Description of the task: Write each entry out again verbatim, pictures excluded.

[Content revision data]
---

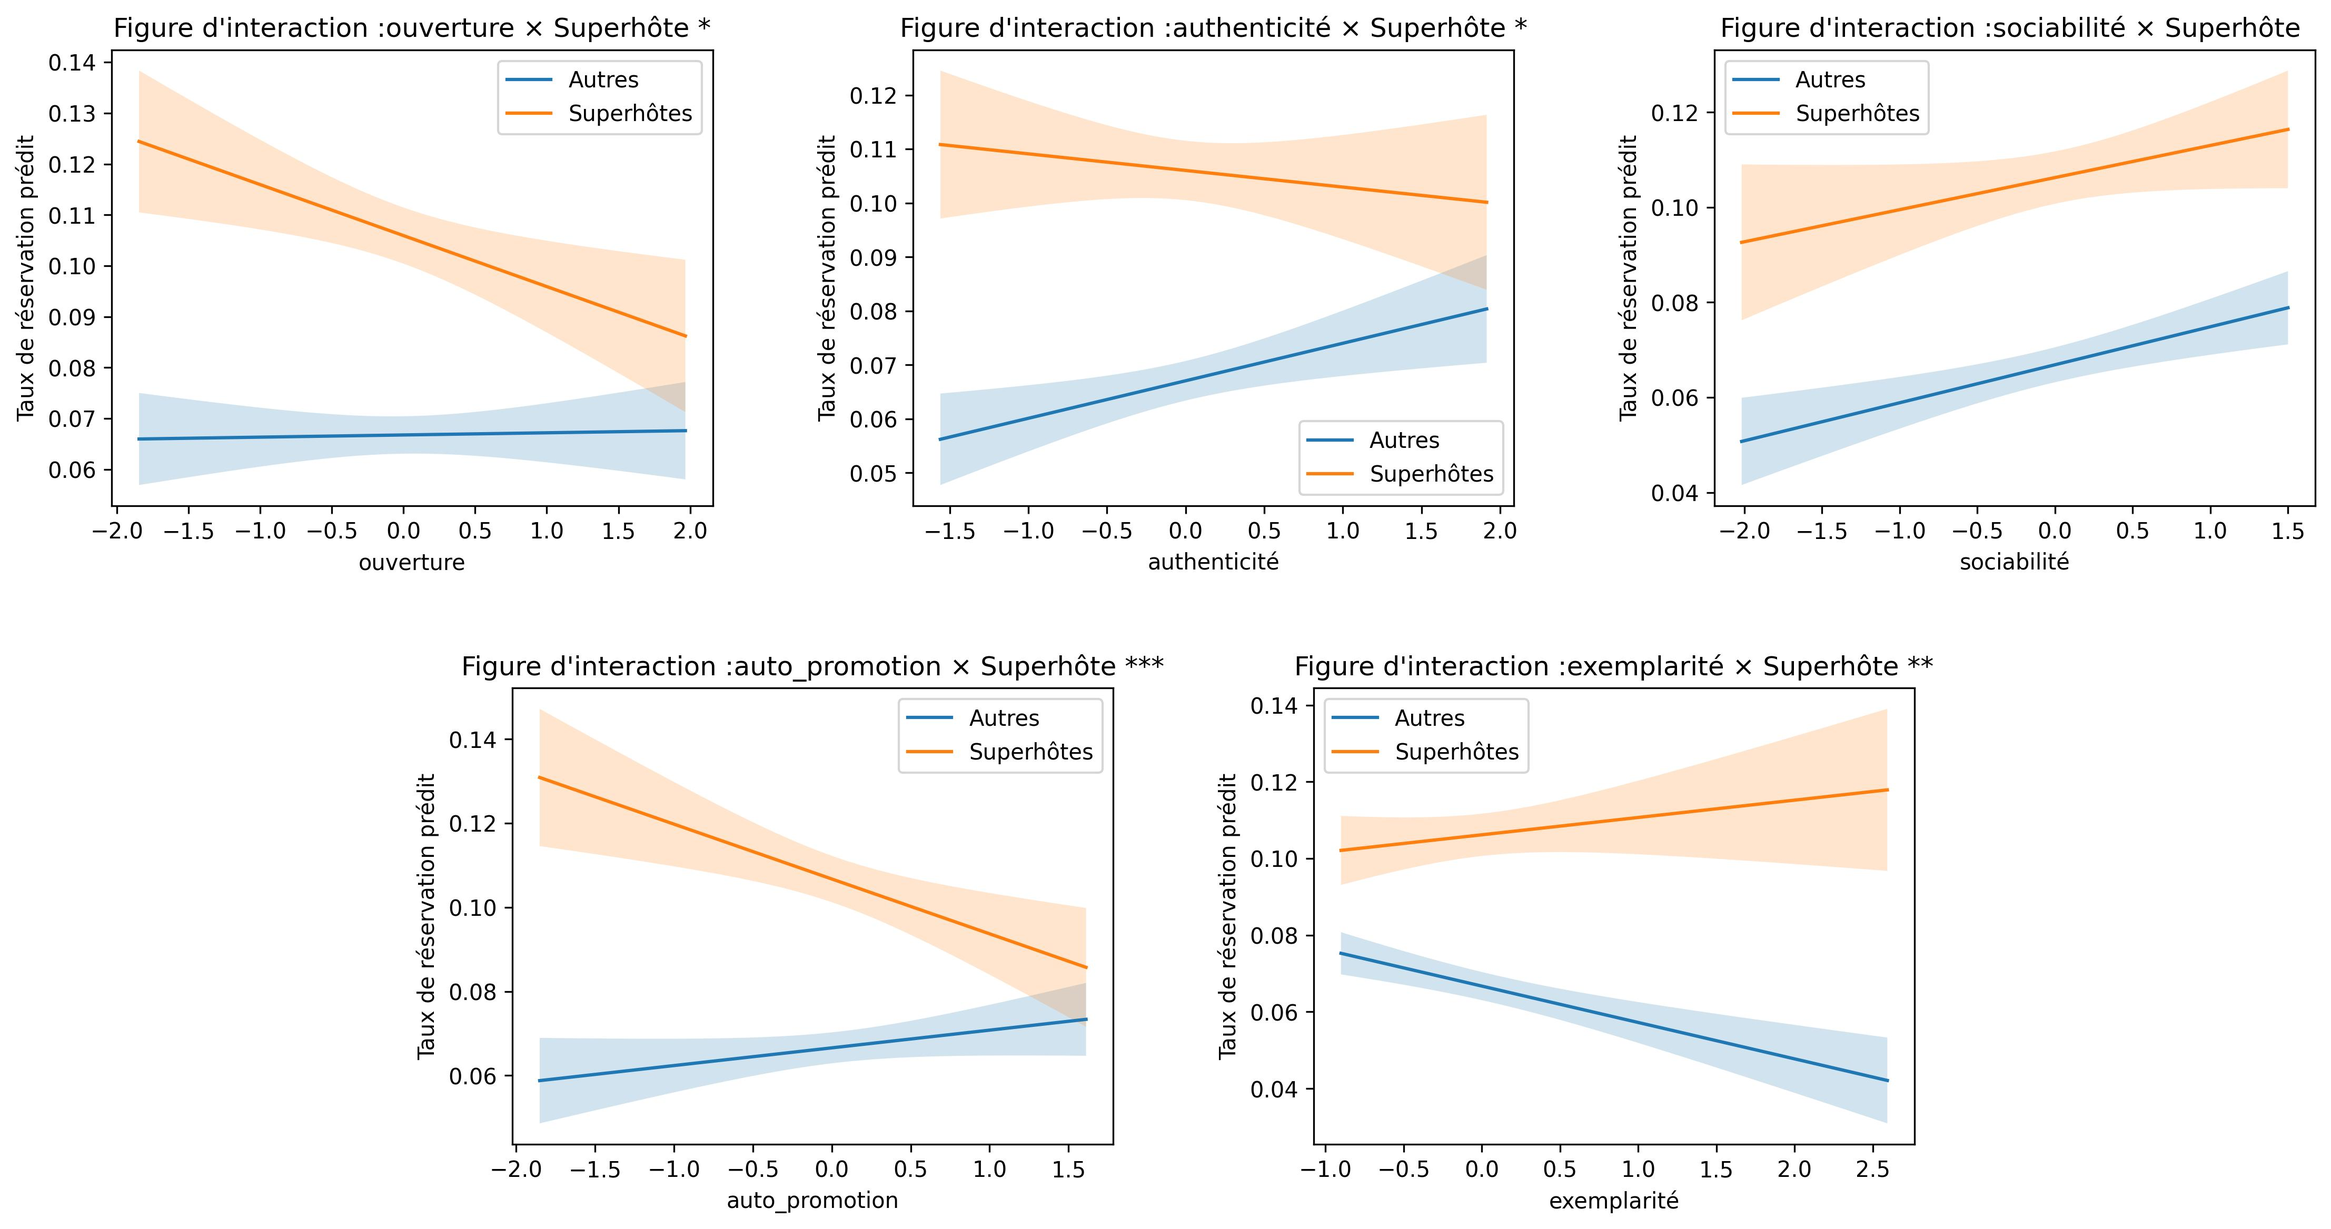
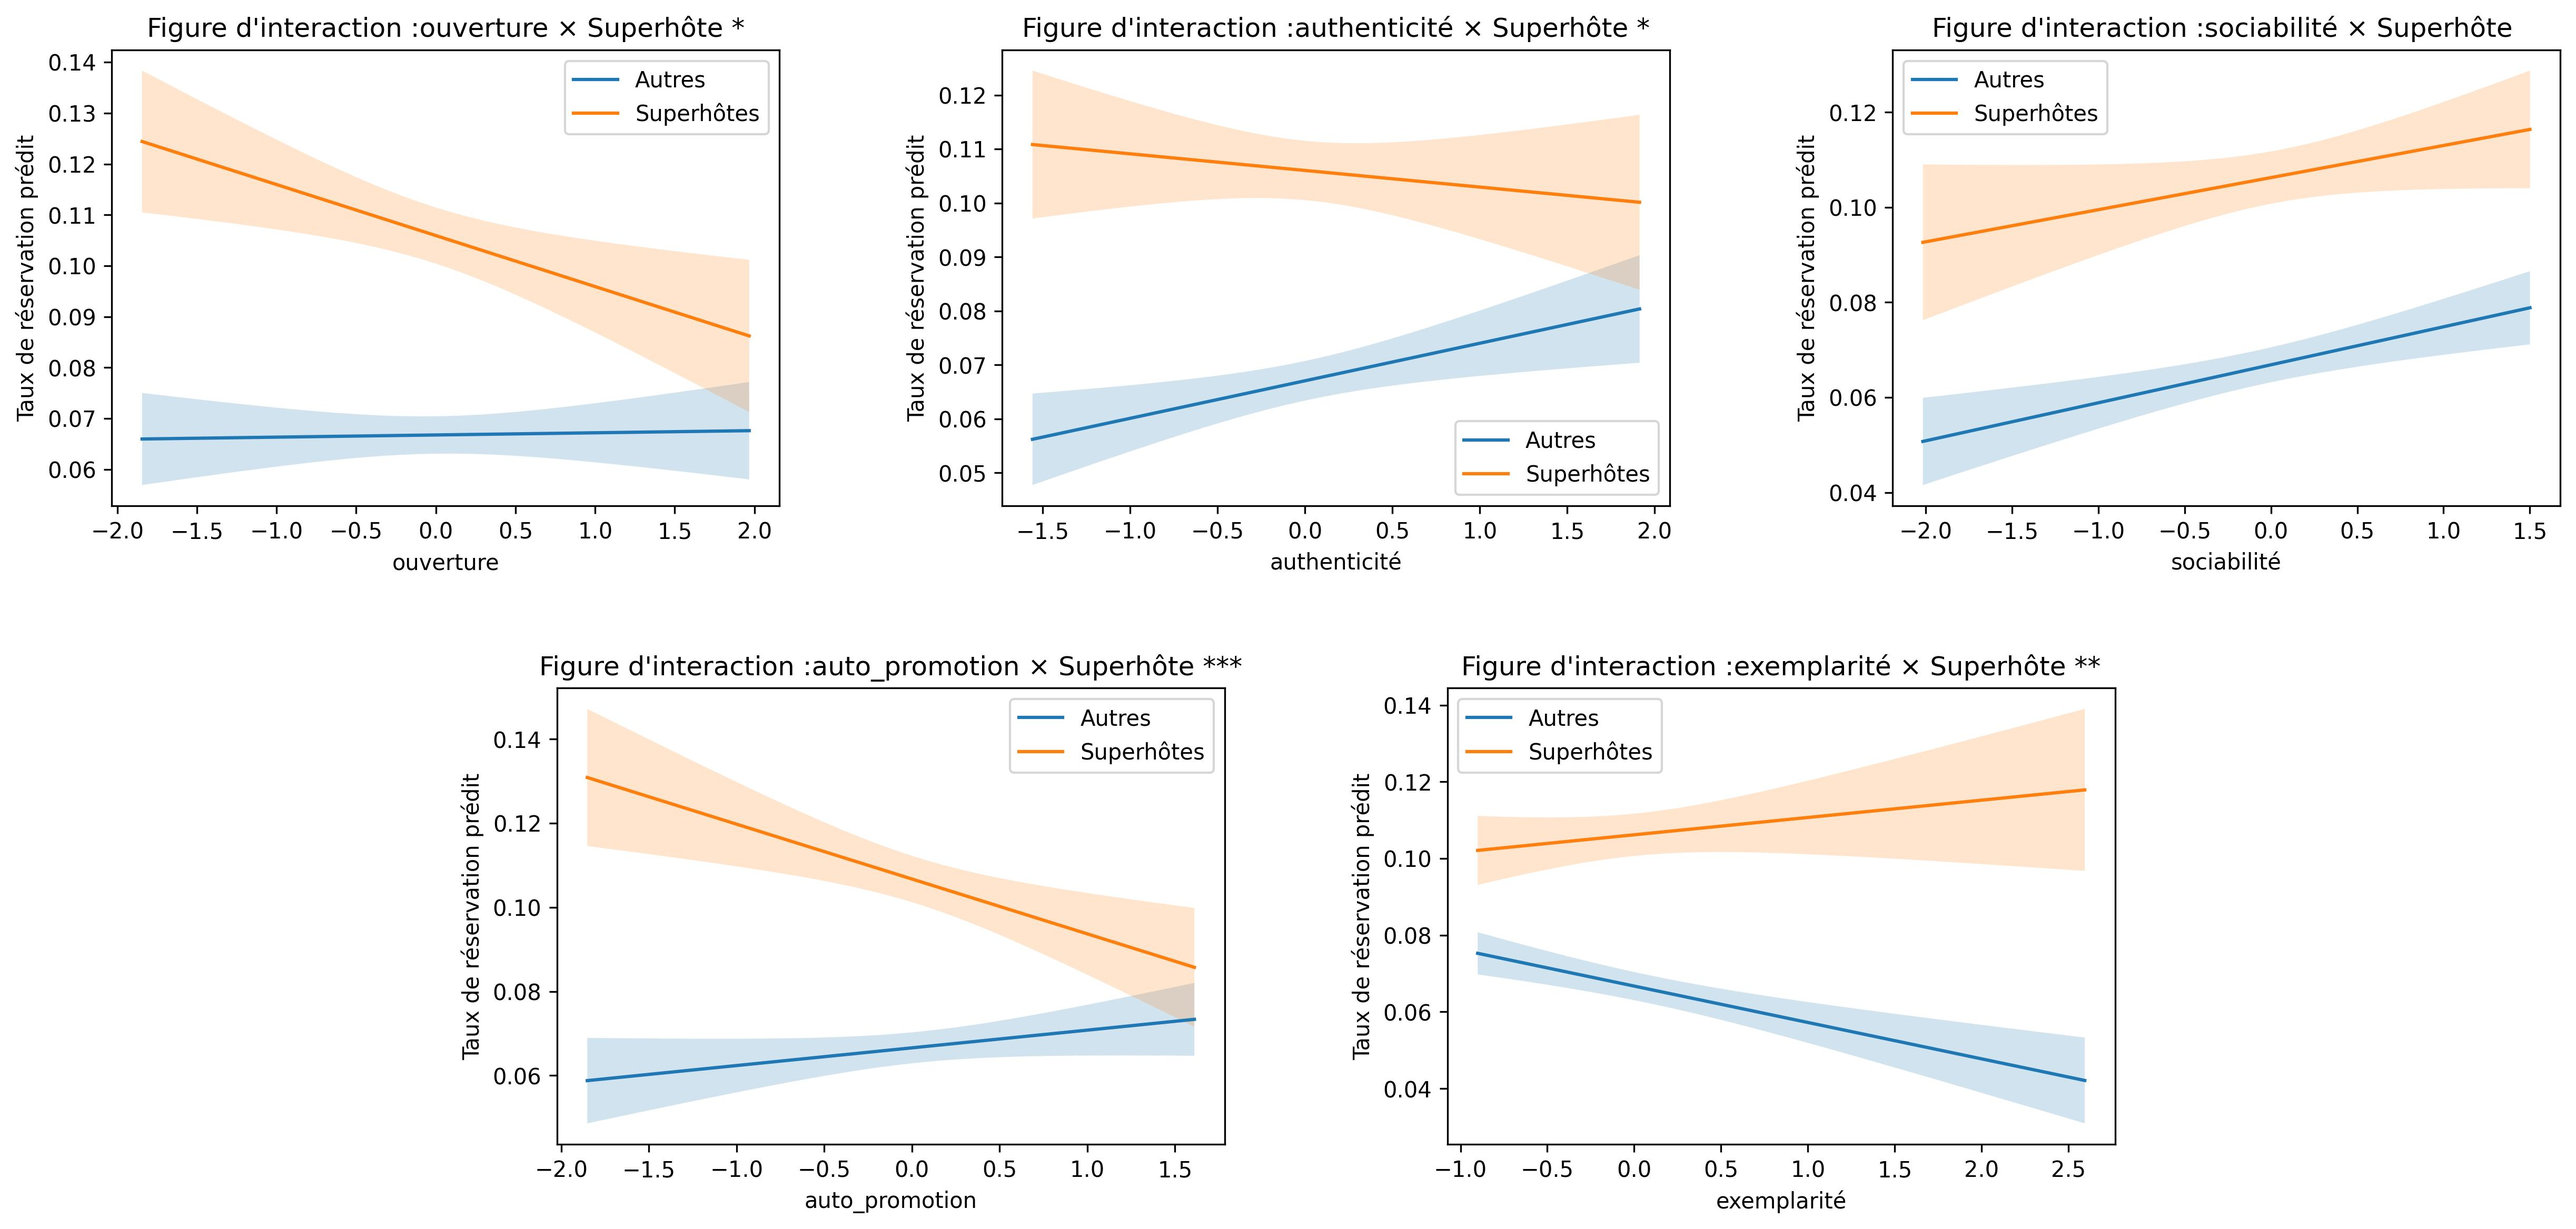
interaction plot

diff --git a/utils/modeling.py b/utils/modeling.py
@@ -131,6 +131,7 @@ def build_model (df_input, x_vars, key_vars=None, to_fillna0=False,
 def plot_key_var(df_input, x_vars, y_var, tactics_vars, 
                      tactic_fr, group_col=None, 
                      ax=None, show=True):
+    
     import pandas as pd
     import numpy as np
     import matplotlib.pyplot as plt
@@ -139,7 +140,7 @@ def plot_key_var(df_input, x_vars, y_var, tactics_vars,
     
     """
     直接输入formula保证变量一致，因为df、tactics、formula的名字改变，直接重新建模
-    目前只使用host_is_superhost的分组！
+    可以改变group_col，但label中直接显示该col的类别，只有host_is_superhost重写成Superhôtes/Autres！
     
     """
     df=df_input.copy()
@@ -323,7 +324,14 @@ def plot_key_var(df_input, x_vars, y_var, tactics_vars,
 
     ax.set_xlabel(f"{tactic_fr_map.get(tactic_fr,None)}")
     ax.set_ylabel('Taux de réservation prédit')
-    ax.set_title(f"Figure d'interaction :{tactic_fr_map.get(tactic_fr,None)} × Superhôte {sig}")
+    if group_col:
+        if group_col=="host_is_superhost":
+            title=f"Figure d'interaction :{tactic_fr_map.get(tactic_fr,None)} × Superhôte {sig}"
+        else : #其他分组变量
+            title=f"Figure d'interaction :{tactic_fr_map.get(tactic_fr,None)} × {group_col} {sig}"
+    else :#无分组变量
+        title=f"Tactique {tactic_fr_map.get(tactic_fr,None)} {sig}"    
+    ax.set_title(title)
     ax.legend()
     
     if show and ax is None:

---

Output for this exercise:
interaction plot

diff --git a/utils/modeling.py b/utils/modeling.py
@@ -131,6 +131,7 @@ def build_model (df_input, x_vars, key_vars=None, to_fillna0=False,
 def plot_key_var(df_input, x_vars, y_var, tactics_vars, 
                      tactic_fr, group_col=None, 
                      ax=None, show=True):
+    
     import pandas as pd
     import numpy as np
     import matplotlib.pyplot as plt
@@ -139,7 +140,7 @@ def plot_key_var(df_input, x_vars, y_var, tactics_vars,
     
     """
     直接输入formula保证变量一致，因为df、tactics、formula的名字改变，直接重新建模
-    目前只使用host_is_superhost的分组！
+    可以改变group_col，但label中直接显示该col的类别，只有host_is_superhost重写成Superhôtes/Autres！
     
     """
     df=df_input.copy()
@@ -323,7 +324,14 @@ def plot_key_var(df_input, x_vars, y_var, tactics_vars,
 
     ax.set_xlabel(f"{tactic_fr_map.get(tactic_fr,None)}")
     ax.set_ylabel('Taux de réservation prédit')
-    ax.set_title(f"Figure d'interaction :{tactic_fr_map.get(tactic_fr,None)} × Superhôte {sig}")
+    if group_col:
+        if group_col=="host_is_superhost":
+            title=f"Figure d'interaction :{tactic_fr_map.get(tactic_fr,None)} × Superhôte {sig}"
+        else : #其他分组变量
+            title=f"Figure d'interaction :{tactic_fr_map.get(tactic_fr,None)} × {group_col} {sig}"
+    else :#无分组变量
+        title=f"Tactique {tactic_fr_map.get(tactic_fr,None)} {sig}"    
+    ax.set_title(title)
     ax.legend()
     
     if show and ax is None:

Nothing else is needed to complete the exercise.